President Obama is inking up his ‘veto’ stamp and practicing his WTF face this week. Some of that was for the utterly useless Keystone XL bill, of course, but he’s also staying in veto-ready shape for the three EPA bills currently making their way through the House. One has passed the House already, HR 4012, also known as the “Secret Science” bill.
What it does: Prevents the EPA from taking any action without making “all” of the scientific and technical data it uses to justify its activities publicly available online. They would also be required to provide enough information for people to be able to conduct an independent review of the data. However, the bill says that shouldn’t be construed as requiring them to disclose confidential information that’s currently illegal to disclose.
What’s the point? Presumably, to make the EPA be “transparent” about how it scientifically justifies its assessments and regulations.
What’s behind this? Here’s the real story: Over the past few years, the EPA has set more stringent penalties for certain kinds of air pollution. They used two landmark studies, among others, that link air pollution to lung cancer to justify the regulations. The House Science Committee, under Lamar Smith, was unhappy about the new regulations, in part, I suspect, because, as ruled by the Supreme Court, greenhouse gases now count as air pollution. That means fossil fuel emissions can be regulated by the EPA in terms of public health.
So, Smith wanted to see the data on those two studies that justified the new regulations, and subpoenaed the EPA for it. The problem is, the EPA didn’t do those studies. They were conducted by independent researchers at Harvard and the American Cancer Society. So the researchers have the data, not the EPA. The studies involve confidential patient information, which is illegal to disclose. The studies, however, are published and peer-reviewed, and the patient data kept anonymous. Like the law says. But Smith threw a fit because he couldn’t have ALL the data, regardless of who had the authority to give it to whom.
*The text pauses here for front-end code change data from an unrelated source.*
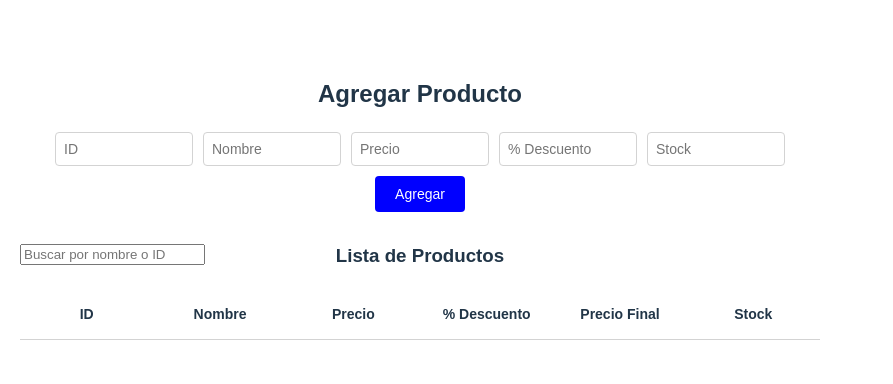
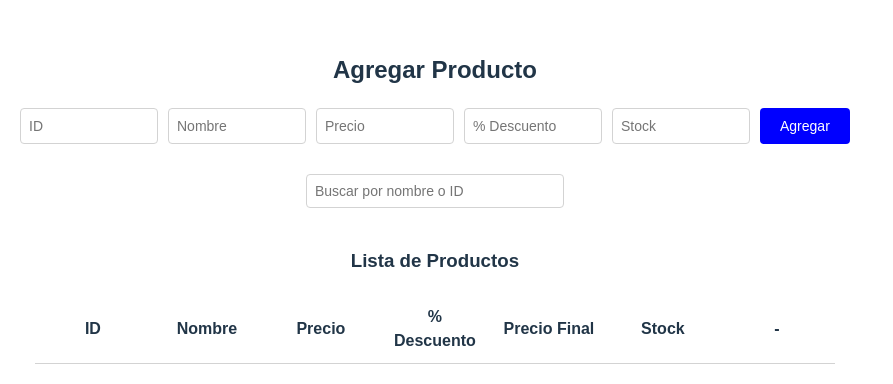
Before and after one commit to MaldonadoMatias877/TP4_PV_Grupo10, a React (Vite) app: page / in a window 1280 px wide. Shown: the part 202-586 px from the top of the page, without its empty margins (0-893 px from the left). Built offline with nearby package versions, Linux system fonts and the light colour scheme.

Commit message:
Se realizaron cambios en el estilo [Maldonado Matias]

```diff
--- a/src/assets/component/Objetos.jsx
+++ b/src/assets/component/Objetos.jsx
@@ -100,6 +100,7 @@ const Objetos = () => {
           <div>% Descuento</div>
           <div>Precio Final</div>
           <div>Stock</div>
+          <div> - </div>
         </div>
         {productosFiltrados.map((p, index) => {
           const precioOriginal = parseFloat(p.precio);
@@ -116,7 +117,7 @@ const Objetos = () => {
               <div>{p.stock}</div>
               <div>
                 <button onClick={() => comenzarEdicion(p)}>Editar</button>
-                </div>
+              </div>
             </div>
           );
         })}
--- a/src/assets/styles/objetos.css
+++ b/src/assets/styles/objetos.css
@@ -1,14 +1,18 @@
-  /* Estilo general del contenedor */
+/* Contenedor principal */
 .contenedor {
-  max-width: 800px;
+  max-width: 900px;
   margin: 40px auto;
   padding: 20px;
   font-family: Arial, sans-serif;
+
+  display: flex;
+  flex-direction: column;
+  align-items: center;
+  text-align: center;
 }
 
-/* Título */
+/* Títulos */
 h2, h3 {
-  text-align: center;
   margin-bottom: 20px;
 }
 
@@ -40,20 +44,35 @@ h2, h3 {
 }
 
 .formulario button:hover {
-  background-color: blue;
+  background-color: darkblue;
+}
+
+/* Búsqueda centrada */
+.busqueda {
+  margin-bottom: 20px;
+}
+
+.busqueda input {
+  padding: 8px;
+  font-size: 14px;
+  width: 240px;
+  border: 1px solid lightgrey;
+  border-radius: 4px;
 }
 
 /* Tabla */
 .tabla {
   width: 100%;
+  max-width: 800px;
 }
 
-.encabezado, .fila {
-  display: flex;
-  justify-content: space-between;
-  border-bottom: 1px solid lightgray;
-  padding: 10px 0;
-  font-size: 14px;
+.encabezado,
+.fila {
+  display: grid;
+  grid-template-columns: repeat(7, 1fr);
+  gap: 10px;
+  padding: 6px;
+  border-bottom: 1px solid lightgrey;
   align-items: center;
 }
 
@@ -64,7 +83,6 @@ h2, h3 {
 
 .encabezado > div,
 .fila > div {
-  width: 16.66%; /* 6 columnas iguales: ID, Nombre, Precio, % Descuento, Precio Final, Stock */
   text-align: center;
   padding: 4px;
 }
@@ -73,6 +91,12 @@ h2, h3 {
   background-color: white;
 }
 
-.busqueda {
-  position: absolute;
+.fila button {
+  padding: 6px 12px;
+  font-size: 12px;
+  background-color: lightseagreen;
+  color: white;
+  border: none;
+  border-radius: 4px;
+  cursor: pointer;
 }
```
He blamed the EPA and got this bill started.
Why this bill sucks: Look, the EPA is using peer-reviewed studies. It’s not like this stuff was being done in secret to begin with. So, calling something “secret” makes it sound like it’s secret when it’s not secret. What’s that called again?
Even if this bill had been in effect when Smith subpoenaed the EPA, they still couldn’t have given him the information–the bill specifically doesn’t require disclosure of information that’s currently illegal to disclose. So this bill is useless. It’s worse than useless, because it would make the EPA responsible for requesting, compiling, reading, and curating all data associated with every peer-reviewed study it reads. That would not only add an enormous amount of time and financial burden to all regulatory activity, it would make the EPA, effectively, another layer of peer-review to already peer-reviewed studies. Further, it would force scientists to comply–not only a bureaucratic nightmare, but yet another show of distrust in scientists.